Pain intensity, alcohol use motives, and alcohol use among firefighters: The moderating role of pain-related anxiety. Academic Article uri icon


  • Firefighters are an understudied population that reports high rates of alcohol use and hazardous drinking. Pain, which is also commonly experienced by firefighters, may be associated with alcohol use and alcohol use motives, as research among the general population suggests that pain is associated with coping-oriented drinking. Pain-related anxiety, reflecting a tendency to respond to pain with anxiety or fear, may link pain to coping-oriented drinking among firefighters.
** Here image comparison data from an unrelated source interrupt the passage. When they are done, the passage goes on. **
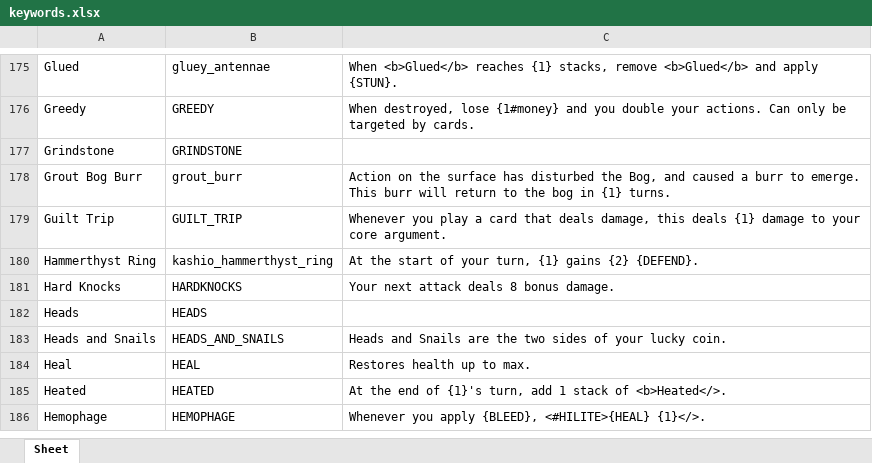
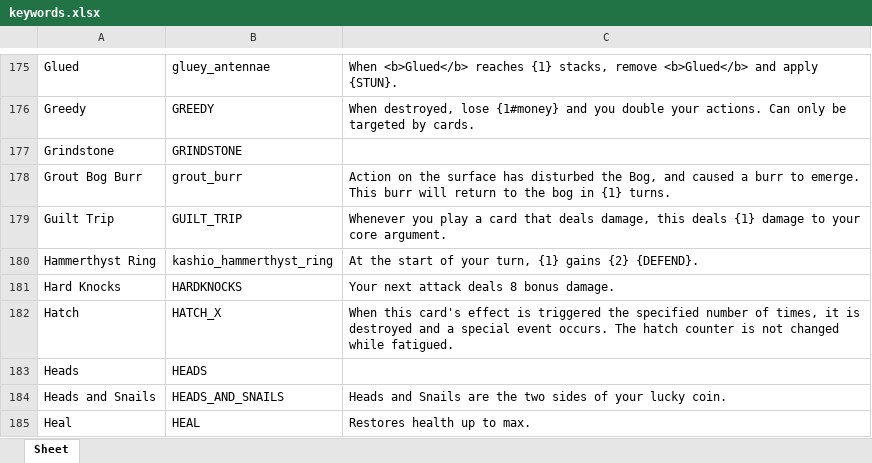
Before and after one commit to Aurelain/GriftlandsWiki, an Excel workbook: sheets/keywords.xlsx, sheet Sheet, drawn as a sheet; only a part is shown, gaps mark what is left out; the shorter side is filled out with more unchanged rows; values as stored, in another font and other column widths than the file's, no borders; the diff names each change by its address in the sheet, - before the commit and + after, or states it on an @@ line.

```diff
--- a/sheets/keywords.xlsx (sheet Sheet)
+++ b/sheets/keywords.xlsx (sheet Sheet)
+row 182: Hatch | HATCH_X | When this card's effect is triggered the specified number of times, it is destroyed and a special event occurs. The hatch counter is not changed while fatigued.
```
Also changed, not shown: sheets/cards.xlsx, 7 other files.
Therefore, the current study examined the moderating role of pain-related anxiety on the association between pain intensity and alcohol use motives as well as alcohol use severity. The sample was comprised of 189 (Mage=40.33, SD=9.97, 89.9% male) firefighters. Results from the current study supported a significant moderation effect of pain-related anxiety on the association between pain intensity and alcohol use coping motives, whereby the association between pain intensity and coping motives was stronger for those with high compared to low pain-related anxiety. No significant moderation effects were documented for social, enhancement, or conformity motives; and no significant moderation effect was found for alcohol use severity. These results highlighted the potential importance of pain intensity and pain-related anxiety in coping-oriented alcohol use among firefighters.

published proceedings
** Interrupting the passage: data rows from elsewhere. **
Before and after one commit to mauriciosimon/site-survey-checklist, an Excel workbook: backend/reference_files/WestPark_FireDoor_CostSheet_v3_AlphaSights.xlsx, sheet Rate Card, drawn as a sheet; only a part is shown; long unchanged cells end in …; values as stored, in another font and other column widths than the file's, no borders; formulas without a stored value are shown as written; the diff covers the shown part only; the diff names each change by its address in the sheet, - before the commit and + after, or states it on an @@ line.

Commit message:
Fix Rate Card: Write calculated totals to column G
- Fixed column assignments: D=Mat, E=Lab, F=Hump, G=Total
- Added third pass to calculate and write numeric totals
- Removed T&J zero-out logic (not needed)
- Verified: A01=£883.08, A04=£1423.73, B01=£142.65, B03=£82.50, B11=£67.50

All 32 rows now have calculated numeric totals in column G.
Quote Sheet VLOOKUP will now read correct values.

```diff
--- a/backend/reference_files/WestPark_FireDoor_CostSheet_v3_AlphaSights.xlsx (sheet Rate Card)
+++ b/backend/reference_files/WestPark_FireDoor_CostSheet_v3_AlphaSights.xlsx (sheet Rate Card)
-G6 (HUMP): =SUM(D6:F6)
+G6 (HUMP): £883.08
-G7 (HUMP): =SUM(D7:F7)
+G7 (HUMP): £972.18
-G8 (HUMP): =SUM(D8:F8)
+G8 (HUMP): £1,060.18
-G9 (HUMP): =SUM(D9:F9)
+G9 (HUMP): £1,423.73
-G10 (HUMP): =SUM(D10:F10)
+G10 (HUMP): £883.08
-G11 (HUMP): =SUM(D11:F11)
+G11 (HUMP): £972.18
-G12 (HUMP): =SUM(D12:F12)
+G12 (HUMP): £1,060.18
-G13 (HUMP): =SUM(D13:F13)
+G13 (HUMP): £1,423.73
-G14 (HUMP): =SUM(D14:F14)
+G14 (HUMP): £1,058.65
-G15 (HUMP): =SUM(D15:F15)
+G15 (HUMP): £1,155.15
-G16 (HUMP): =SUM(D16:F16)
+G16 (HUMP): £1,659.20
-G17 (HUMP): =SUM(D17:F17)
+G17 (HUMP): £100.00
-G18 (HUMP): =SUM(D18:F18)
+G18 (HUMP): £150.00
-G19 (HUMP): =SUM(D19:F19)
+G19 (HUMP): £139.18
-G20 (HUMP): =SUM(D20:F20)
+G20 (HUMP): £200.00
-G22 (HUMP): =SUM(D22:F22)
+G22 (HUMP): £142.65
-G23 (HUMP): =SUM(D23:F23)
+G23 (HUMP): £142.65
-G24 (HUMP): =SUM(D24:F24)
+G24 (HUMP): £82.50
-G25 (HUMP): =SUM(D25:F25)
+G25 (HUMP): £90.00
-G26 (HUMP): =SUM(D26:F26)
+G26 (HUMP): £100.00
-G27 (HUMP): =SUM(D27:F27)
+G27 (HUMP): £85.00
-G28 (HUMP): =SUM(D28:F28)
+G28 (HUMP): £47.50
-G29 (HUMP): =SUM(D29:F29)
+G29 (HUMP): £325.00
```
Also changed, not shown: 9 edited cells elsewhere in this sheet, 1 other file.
  • Addict Behav

author list (cited authors)

  • Rogers, A. H., Zegel, M., Tran, J. K., Zvolensky, M. J., & Vujanovic, A. A.
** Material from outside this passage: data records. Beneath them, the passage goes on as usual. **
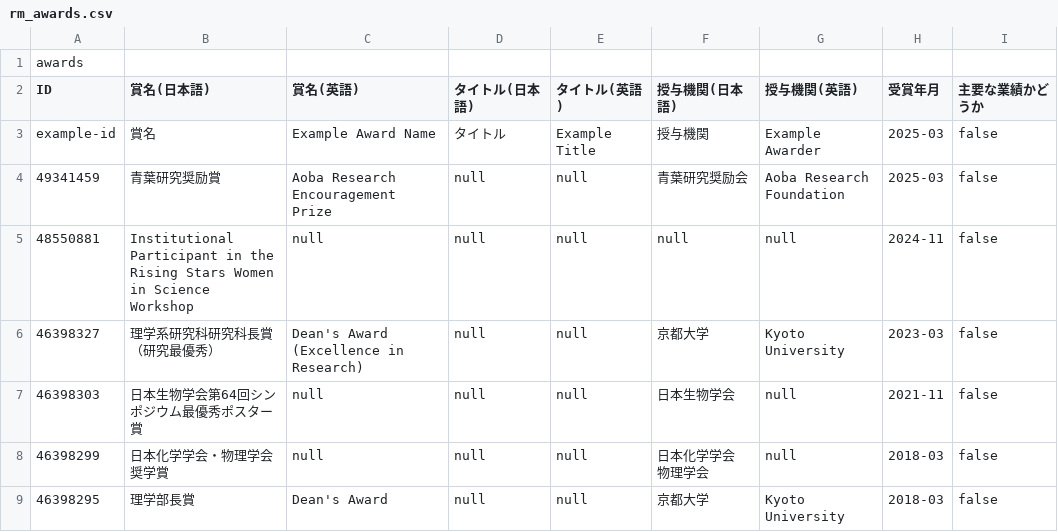
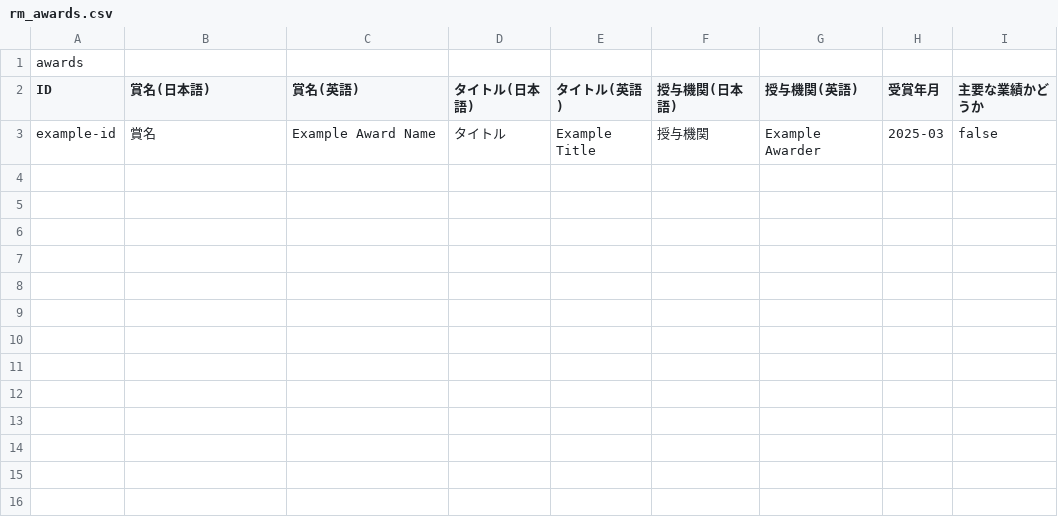
Before and after one commit to yu-nishiuchi-jk1pic/yu-nishiuchi-jk1pic.github.io, a CSV file: data/rm_awards.csv, drawn as a sheet; the diff names each change by its address in the sheet, - before the commit and + after, or states it on an @@ line.

Commit message:
Update rm_awards.csv

```diff
--- a/data/rm_awards.csv
+++ b/data/rm_awards.csv
-row 4: 49341459 | 青葉研究奨励賞 | Aoba Research Encouragement Prize | null | null | 青葉研究奨励会 | Aoba Research Foundation | 2025-03 | false
-row 5: 48550881 | Institutional Participant in the Rising Stars Women in Science Workshop | null | null | null | null | null | 2024-11 | false
-row 6: 46398327 | 理学系研究科研究科長賞（研究最優秀） | Dean's Award (Excellence in Research) | null | null | 京都大学 | Kyoto University | 2023-03 | false
-row 7: 46398303 | 日本生物学会第64回シンポジウム最優秀ポスター賞 | null | null | null | 日本生物学会 | null | 2021-11 | false
-row 8: 46398299 | 日本化学学会・物理学会奨学賞 | null | null | null | 日本化学学会 物理学会 | null | 2018-03 | false
-row 9: 46398295 | 理学部長賞 | Dean's Award | null | null | 京都大学 | Kyoto University | 2018-03 | false
```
citation count

  • 11

complete list of authors

  • Rogers, Andrew H||Zegel, Maya||Tran, Jana K||Zvolensky, Michael J||Vujanovic, Anka A

publication date

  • August 2020